Charting EDA

A mixed-methods investigation of data scientists' use of interactive visualizations

Different icons representing the types of inferences data scientists make during analysis.

Have you ever wondered how data scientists use interactive visualizations to explore data and generate insights? We've completed an investigation of 13 data scientists to shed some light on this question.

We are motivated to understand how data scientists use a combination of code, statics graphs, and interaction techniques to explore a dataset, and we recruited professional data scientists to perform two exploratory data analysis (EDA) tasks using a Jupyter notebook with a new visualization toolkit called Altair Express (ALX). The toolkit allows users to create both static and interactive visualizations using a high-level grammar of graphics based around instrumental interaction. We researchers recorded the participants' utterances, interaction traces, notebook activity, and analyzed them using content and thematic analyses.

Some of the main findings we observed were:

Data scientists make various types of utterances during EDA, ranging from comments about the data quality, the distributions of variables, the relationships between variables, and their own analysis process. We developed a codebook with 16 detail codes to better decompose the types of inferences analysts make during analyses.

Data scientists are influenced by the interactivity of the visualizations in their hypothesis generation and exploration. We observed that interaction affordances (such as sliders or multi-select) and example galleries (showing different chart types) can spark new analytical questions – whereby the analysts translate interactive features into new hypotheses to investigate. We also found that interaction can lead to more complex multivariate analyses and comparisons.

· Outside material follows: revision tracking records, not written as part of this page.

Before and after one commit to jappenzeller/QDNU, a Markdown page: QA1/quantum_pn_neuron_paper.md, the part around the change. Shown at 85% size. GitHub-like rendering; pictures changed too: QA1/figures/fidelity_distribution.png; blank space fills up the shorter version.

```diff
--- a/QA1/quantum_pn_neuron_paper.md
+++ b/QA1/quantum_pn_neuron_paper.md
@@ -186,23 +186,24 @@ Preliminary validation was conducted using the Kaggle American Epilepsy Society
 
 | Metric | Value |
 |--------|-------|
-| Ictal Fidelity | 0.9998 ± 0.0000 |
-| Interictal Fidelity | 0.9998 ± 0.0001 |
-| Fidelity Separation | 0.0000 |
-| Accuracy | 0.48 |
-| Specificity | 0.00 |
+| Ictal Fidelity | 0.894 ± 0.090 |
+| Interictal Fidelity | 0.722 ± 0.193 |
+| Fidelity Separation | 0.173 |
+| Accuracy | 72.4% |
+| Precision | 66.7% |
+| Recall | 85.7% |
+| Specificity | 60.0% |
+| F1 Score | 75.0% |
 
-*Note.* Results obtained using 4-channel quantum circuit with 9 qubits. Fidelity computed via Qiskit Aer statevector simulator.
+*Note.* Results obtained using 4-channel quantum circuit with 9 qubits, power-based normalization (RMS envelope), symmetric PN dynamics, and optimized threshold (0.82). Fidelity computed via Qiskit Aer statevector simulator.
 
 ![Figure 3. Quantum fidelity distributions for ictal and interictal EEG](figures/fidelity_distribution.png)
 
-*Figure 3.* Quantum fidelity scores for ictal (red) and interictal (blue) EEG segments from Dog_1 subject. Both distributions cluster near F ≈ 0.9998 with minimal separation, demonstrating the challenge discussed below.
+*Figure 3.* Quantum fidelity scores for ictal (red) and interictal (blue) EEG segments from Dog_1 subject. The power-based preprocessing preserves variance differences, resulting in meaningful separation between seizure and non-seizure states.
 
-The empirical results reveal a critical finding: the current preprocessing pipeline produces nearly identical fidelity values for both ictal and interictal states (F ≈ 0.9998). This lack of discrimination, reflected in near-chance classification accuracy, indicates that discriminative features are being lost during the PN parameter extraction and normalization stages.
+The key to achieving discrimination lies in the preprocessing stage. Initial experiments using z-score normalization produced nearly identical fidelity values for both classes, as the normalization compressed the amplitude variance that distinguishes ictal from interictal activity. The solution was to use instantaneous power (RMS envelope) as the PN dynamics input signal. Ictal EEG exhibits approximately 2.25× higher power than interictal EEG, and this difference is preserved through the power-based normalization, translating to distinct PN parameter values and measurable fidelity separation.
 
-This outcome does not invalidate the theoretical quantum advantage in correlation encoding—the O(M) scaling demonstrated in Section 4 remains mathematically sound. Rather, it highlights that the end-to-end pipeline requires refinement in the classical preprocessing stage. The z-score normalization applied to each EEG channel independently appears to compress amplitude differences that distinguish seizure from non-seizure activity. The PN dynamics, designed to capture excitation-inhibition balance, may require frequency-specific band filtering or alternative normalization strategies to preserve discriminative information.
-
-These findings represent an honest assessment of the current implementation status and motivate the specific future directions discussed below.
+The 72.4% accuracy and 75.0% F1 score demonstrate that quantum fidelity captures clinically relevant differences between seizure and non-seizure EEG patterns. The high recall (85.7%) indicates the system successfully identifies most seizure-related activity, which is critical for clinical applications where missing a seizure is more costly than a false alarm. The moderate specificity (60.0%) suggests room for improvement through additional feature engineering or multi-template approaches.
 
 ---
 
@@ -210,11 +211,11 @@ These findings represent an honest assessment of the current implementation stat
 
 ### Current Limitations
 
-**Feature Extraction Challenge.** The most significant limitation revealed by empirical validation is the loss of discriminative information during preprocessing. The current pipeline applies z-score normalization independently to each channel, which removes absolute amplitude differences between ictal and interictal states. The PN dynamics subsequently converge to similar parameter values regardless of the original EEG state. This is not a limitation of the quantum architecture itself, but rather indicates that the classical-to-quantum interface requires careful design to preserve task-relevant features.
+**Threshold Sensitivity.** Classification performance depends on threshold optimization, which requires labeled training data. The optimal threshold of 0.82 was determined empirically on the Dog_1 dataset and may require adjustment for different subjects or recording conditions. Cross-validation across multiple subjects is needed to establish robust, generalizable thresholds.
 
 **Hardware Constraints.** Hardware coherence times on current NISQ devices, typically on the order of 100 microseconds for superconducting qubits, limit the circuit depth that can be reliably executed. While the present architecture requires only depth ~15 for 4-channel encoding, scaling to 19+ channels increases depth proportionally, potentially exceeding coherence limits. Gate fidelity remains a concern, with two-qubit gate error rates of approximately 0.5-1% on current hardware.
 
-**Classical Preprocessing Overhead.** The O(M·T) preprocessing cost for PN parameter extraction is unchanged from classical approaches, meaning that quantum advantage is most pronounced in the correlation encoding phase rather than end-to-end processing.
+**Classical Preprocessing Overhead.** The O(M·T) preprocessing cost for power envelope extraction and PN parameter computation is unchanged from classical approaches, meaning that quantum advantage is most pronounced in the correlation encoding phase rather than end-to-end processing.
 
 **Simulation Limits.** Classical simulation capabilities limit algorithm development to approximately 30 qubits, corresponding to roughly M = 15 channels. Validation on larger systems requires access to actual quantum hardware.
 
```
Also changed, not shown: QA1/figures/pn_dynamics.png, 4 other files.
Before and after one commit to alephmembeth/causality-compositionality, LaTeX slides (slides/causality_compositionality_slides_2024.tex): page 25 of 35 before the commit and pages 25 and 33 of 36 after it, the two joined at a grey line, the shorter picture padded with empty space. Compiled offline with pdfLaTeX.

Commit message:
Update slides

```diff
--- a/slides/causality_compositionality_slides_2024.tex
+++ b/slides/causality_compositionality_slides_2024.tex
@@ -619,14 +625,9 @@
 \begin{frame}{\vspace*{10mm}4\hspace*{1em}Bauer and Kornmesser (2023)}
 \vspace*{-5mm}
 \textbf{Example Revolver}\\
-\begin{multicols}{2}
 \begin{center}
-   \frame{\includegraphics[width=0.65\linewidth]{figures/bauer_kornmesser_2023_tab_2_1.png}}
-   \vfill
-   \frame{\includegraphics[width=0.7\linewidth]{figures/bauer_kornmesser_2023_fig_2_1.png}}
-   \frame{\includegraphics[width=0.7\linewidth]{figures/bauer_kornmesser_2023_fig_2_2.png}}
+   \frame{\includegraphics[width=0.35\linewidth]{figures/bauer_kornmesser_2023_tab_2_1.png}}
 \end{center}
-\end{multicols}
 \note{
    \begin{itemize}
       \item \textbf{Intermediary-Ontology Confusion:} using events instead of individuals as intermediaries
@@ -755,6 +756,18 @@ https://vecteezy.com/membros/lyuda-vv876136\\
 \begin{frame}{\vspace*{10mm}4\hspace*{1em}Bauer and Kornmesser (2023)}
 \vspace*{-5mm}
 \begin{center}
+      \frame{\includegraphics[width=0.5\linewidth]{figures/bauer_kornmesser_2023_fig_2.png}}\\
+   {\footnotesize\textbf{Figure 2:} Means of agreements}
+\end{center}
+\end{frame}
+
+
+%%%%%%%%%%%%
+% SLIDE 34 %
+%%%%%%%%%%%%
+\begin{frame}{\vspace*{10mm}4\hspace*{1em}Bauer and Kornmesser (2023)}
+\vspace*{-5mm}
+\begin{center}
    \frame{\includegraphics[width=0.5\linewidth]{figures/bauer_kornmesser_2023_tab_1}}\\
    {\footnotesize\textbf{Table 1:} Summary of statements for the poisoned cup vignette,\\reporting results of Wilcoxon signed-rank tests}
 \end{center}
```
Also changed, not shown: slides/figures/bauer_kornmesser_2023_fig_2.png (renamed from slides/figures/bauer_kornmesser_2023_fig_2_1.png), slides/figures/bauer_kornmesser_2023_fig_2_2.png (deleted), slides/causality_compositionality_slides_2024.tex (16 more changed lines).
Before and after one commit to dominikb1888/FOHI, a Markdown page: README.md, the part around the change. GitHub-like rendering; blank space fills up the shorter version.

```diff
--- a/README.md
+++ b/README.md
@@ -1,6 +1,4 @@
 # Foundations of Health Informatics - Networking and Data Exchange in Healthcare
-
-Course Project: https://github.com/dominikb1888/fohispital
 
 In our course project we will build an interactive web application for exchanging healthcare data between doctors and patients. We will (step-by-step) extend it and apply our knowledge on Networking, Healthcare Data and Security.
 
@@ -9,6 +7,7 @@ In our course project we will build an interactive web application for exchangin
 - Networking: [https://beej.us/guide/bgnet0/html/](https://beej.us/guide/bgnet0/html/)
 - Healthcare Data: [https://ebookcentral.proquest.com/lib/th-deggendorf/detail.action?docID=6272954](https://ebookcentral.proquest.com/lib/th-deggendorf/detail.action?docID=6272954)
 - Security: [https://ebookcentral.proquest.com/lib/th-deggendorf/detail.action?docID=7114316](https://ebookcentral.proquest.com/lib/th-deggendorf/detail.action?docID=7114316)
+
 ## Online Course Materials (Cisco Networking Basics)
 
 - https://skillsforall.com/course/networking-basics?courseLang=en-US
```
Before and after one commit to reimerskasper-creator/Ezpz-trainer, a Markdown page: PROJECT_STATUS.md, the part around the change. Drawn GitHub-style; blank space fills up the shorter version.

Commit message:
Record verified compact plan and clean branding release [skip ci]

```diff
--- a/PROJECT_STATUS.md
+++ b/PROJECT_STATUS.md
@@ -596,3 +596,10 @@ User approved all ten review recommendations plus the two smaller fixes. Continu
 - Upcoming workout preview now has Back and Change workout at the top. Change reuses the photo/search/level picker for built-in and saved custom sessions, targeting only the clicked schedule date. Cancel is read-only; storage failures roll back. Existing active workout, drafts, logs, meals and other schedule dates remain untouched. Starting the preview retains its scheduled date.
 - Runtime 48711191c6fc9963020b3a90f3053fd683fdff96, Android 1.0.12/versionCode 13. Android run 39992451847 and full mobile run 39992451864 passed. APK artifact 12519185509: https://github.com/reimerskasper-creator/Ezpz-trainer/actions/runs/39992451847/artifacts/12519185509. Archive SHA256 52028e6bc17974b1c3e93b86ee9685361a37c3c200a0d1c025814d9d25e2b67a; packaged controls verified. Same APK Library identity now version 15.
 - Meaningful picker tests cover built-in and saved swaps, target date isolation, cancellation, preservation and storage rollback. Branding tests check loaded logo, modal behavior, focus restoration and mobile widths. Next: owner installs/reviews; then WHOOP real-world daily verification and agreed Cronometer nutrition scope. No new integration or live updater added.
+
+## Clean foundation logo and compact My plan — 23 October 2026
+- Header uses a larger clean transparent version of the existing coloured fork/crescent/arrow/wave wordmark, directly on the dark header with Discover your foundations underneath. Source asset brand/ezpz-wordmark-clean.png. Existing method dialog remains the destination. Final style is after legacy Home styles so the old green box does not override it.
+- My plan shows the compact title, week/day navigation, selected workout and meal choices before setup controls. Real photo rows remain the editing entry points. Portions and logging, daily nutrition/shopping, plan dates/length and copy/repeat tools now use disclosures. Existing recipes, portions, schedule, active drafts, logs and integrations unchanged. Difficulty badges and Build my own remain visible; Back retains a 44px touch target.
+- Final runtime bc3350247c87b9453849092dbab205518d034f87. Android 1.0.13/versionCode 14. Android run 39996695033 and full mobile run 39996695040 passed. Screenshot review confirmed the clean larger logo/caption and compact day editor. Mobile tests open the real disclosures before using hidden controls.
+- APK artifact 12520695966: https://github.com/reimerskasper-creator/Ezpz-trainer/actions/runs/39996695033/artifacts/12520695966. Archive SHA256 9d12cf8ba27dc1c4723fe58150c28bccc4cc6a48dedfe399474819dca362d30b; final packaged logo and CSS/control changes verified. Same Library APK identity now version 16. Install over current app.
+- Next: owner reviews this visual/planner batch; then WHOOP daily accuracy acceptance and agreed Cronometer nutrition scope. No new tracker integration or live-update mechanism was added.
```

Data scientists face challenges and trade-offs in using interactive visualizations for EDA. The researchers identified some common patterns of behavior, such as persevering with perceptually ineffective or cognitively demanding visualizations, experiencing sunk cost fallacy or confirmation bias, and balancing between serendipitous discovery and analytical objectives.

Our study seeks to contribute to the understanding of how interactive visualizations affect EDA behavior in computational notebooks. It also suggests some implications for future research and tool design, such as developing more effective example galleries, facilitating seamless transitions between code and charts, and supporting reproducibility and communication of EDA results.

If you are interested in learning more about this study, we'll be publishing our pre-print later this year.